RESULTS: More than 1,700 qualifying entries, 65,000 Instagram posts and 35,000 Twitter posts were recorded. #FedEx trended during the event.
Editor’s Note: This campaign won a 2017 Silver Experience Design & Technology Award from Event Marketer.
CAMPAIGN: LittleBits Droid Inventor Kit
CHALLENGE: Encourage consumers to purchase LittleBits Droid Inventor Kits and engage with the brand in a fun and creative way that leveraged the brand’s partnership with Disney/Lucas Films. The goal is to get kids interested in STEM and invention from a young age, making science, technology, engineering, art, and math applicable to their lives through Droid-building, and help start an inventor movement.
SOLUTION: Engage Gen Z with a custom invention contest.
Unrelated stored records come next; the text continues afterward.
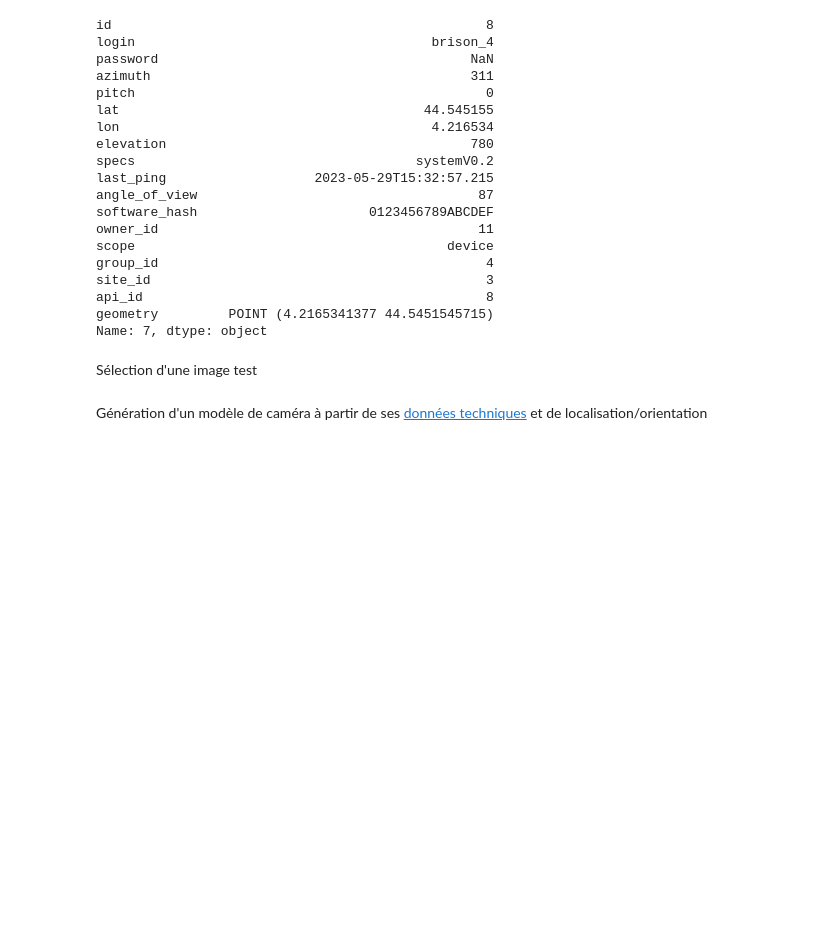
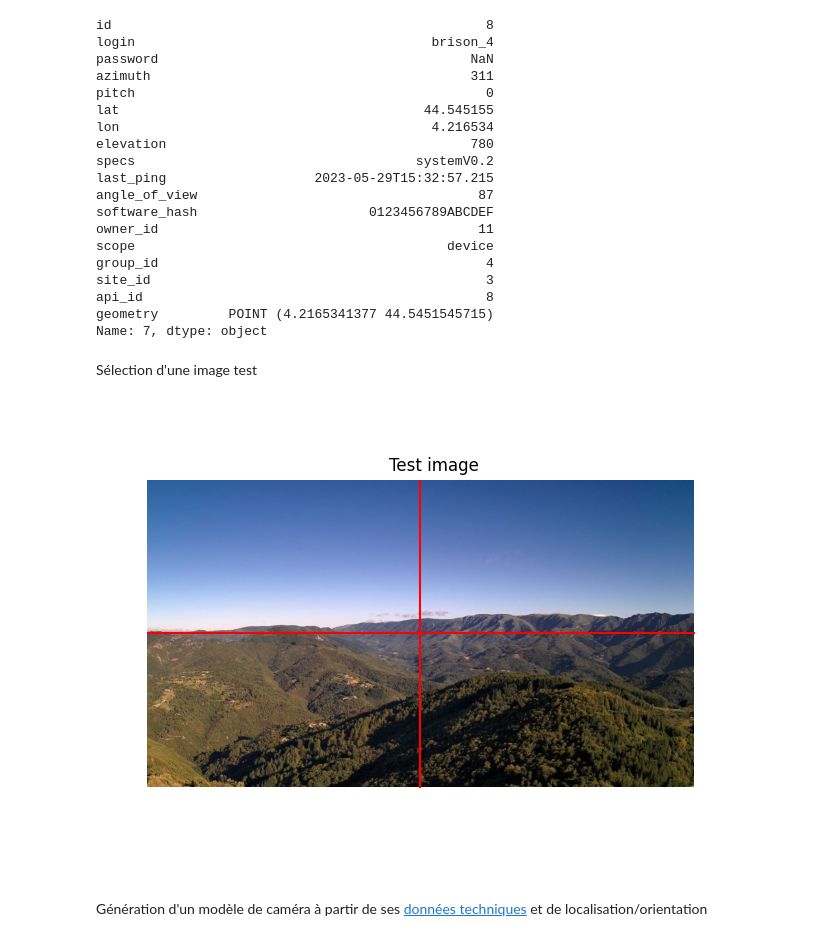
Before and after one commit to pyronear/smoke-localization, a Jupyter notebook: cameratransform/cameratransform_test.ipynb, the cells around one changed output. Drawn from its saved outputs; the diff is of its cells as text; code cells hidden in the pictures; blank space fills up the shorter version.

```diff
--- a/cameratransform/cameratransform_test.ipynb
+++ b/cameratransform/cameratransform_test.ipynb
@@ -59,9 +64,24 @@ Name: 7, dtype: object
 # %% [markdown]
 Sélection d'une image test
 # %%
-test_img_path = camdata_dir / cam_name / "pyronear_brison_4_2023_07_04T06_07_57.jpg"
+test_img_path = camdata_dir / cam_name / test_img_name
 test_img = Image.open(test_img_path)
 test_img_res = test_img.size
+
+test_img_arr = np.asarray(test_img)
+fig_img = plt.figure()
+ax_img = fig_img.add_subplot(111)
+ax_img.imshow(test_img_arr)
+ax_img.plot([0, test_img_res[0]], [round(test_img_res[1]/2), round(test_img_res[1]/2)], c="r")
+ax_img.plot([round(test_img_res[0]/2), round(test_img_res[0]/2)], [0, test_img_res[1]], c="r")
+ax_img.set_title("Test image")
+fig_img.tight_layout()
+plt.axis("off")
+ax_img.set_xticks([])
+ax_img.set_yticks([])
+plt.show()
+# %% [output]
+[figure, added]
 # %% [markdown]
 Génération d'un modèle de caméra à partir de ses [données techniques](https://reolink.com/fr/product/rlc-810a/#specifications) et de localisation/orientation
 # %%
```
Also changed, not shown: parts of 30 cells of this notebook, 6 other files.
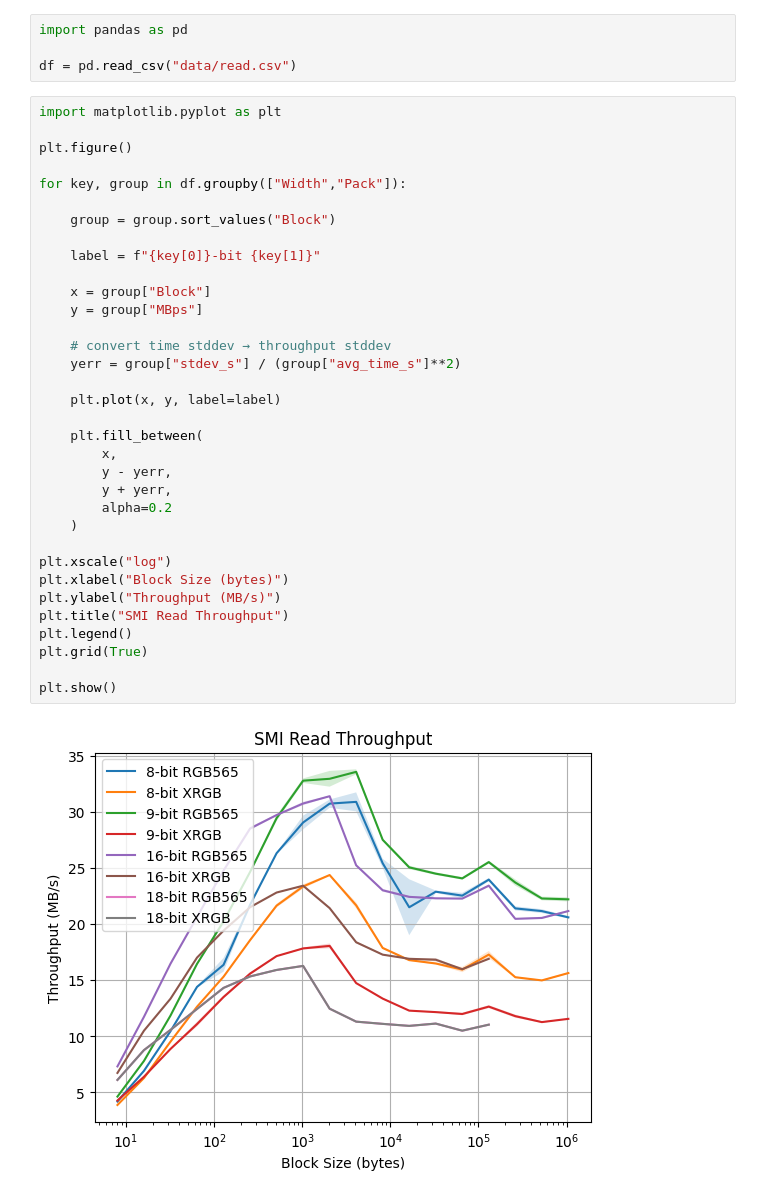
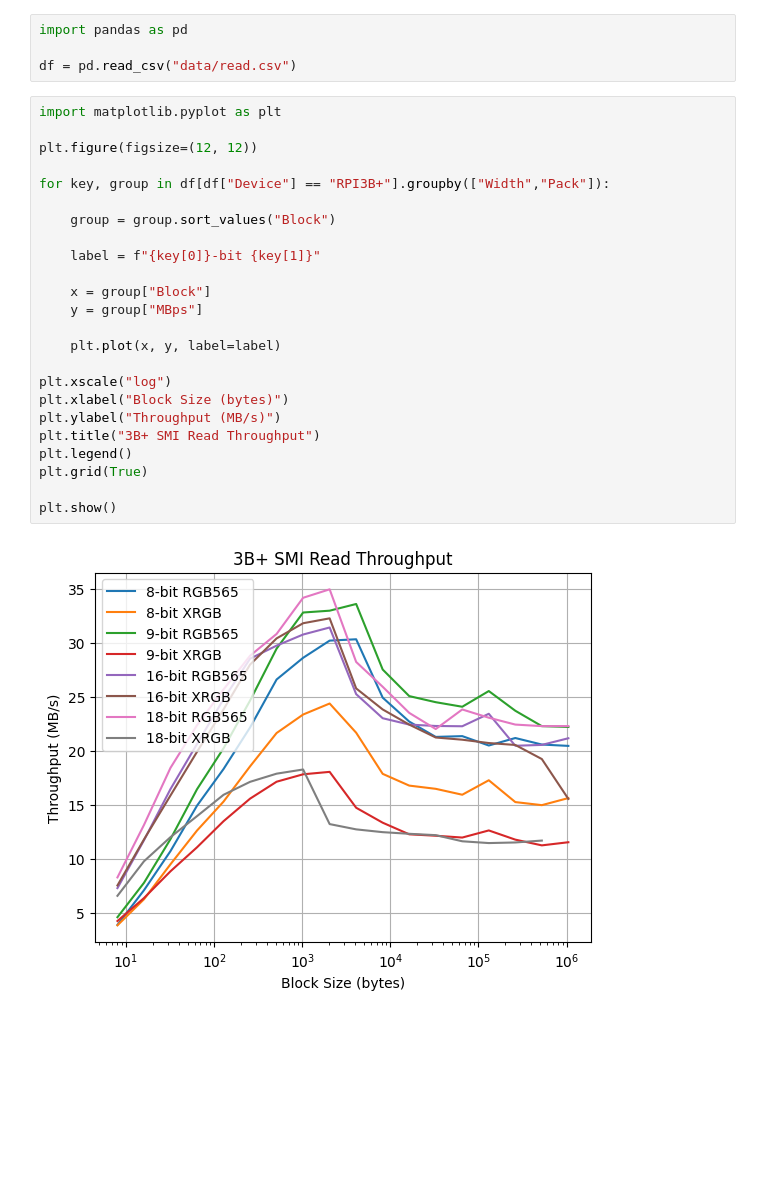
Before and after one commit to F1-uxy/rpi-smi, a Jupyter notebook: docs/benchmarks/results.ipynb, the cells around one changed output. Cells and saved outputs as stored; diff of their text form; blank space fills up the shorter version.

```diff
--- a/docs/benchmarks/results.ipynb
+++ b/docs/benchmarks/results.ipynb
@@ -5,36 +5,26 @@ df = pd.read_csv("data/read.csv")
 # %%
 import matplotlib.pyplot as plt
 
-plt.figure()
+plt.figure(figsize=(12, 12))
 
-for key, group in df.groupby(["Width","Pack"]):
+for key, group in df[df["Device"] == "RPI3B+"].groupby(["Width","Pack"]):
 
     group = group.sort_values("Block")
 
     label = f"{key[0]}-bit {key[1]}"
 
     x = group["Block"]
     y = group["MBps"]
 
-    # convert time stddev → throughput stddev
-    yerr = group["stdev_s"] / (group["avg_time_s"]**2)
-
     plt.plot(x, y, label=label)
-
-    plt.fill_between(
-        x,
-        y - yerr,
-        y + yerr,
-        alpha=0.2
-    )
 
 plt.xscale("log")
 plt.xlabel("Block Size (bytes)")
 plt.ylabel("Throughput (MB/s)")
-plt.title("SMI Read Throughput")
+plt.title("3B+ SMI Read Throughput")
 plt.legend()
 plt.grid(True)
 
 plt.show()
 # %% [output]
-[figure, old version]
+[figure, new version]
```
Also changed, not shown: parts of 2 cells of this notebook, 4 other files.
The Droid Inventor Kit offered fans an opportunity to create a custom Droid for a chance to win epic prizes.
EXECUTION: Various media drove consumers to the microsite or mobile optimized site where they were encouraged to register and upload a photo of a unique droid that they built utilizing LittleBits Droid Inventor Kit and other LittleBits kits and craft products.
Participants entered in one of two categories: “Padawan Learner” or “Jedi Master.” The winners were judged based on three criteria: inventiveness, creative use of materials, and video presentation. The celebrity judging panel included: Daisy Ridley, “Rey” in the Star Wars films; Kathleen Kennedy, President of Lucasfilms; Kelly Marie Tran, “Rose Tico” in “Star Wars: The Last Jedi”; and Ayah Bdeir, Founder & CEO, littleBits.
RESULTS: 320 submissions, more than 70,000 visitors to the competition website with an average time spent of seven minutes, 33 seconds. Six winners, one sweepstakes prize, five honorable mentions.
“Supporting inventors of all ages and backgrounds is inherent to littleBits’ mission,” says Peter Dille, vice president of marketing at LittleBits. “We’re deeply committed to making electronics accessible to everyone. And what better way to inspire kids to create and invent than to give them the tools and the motivation to make it happen?”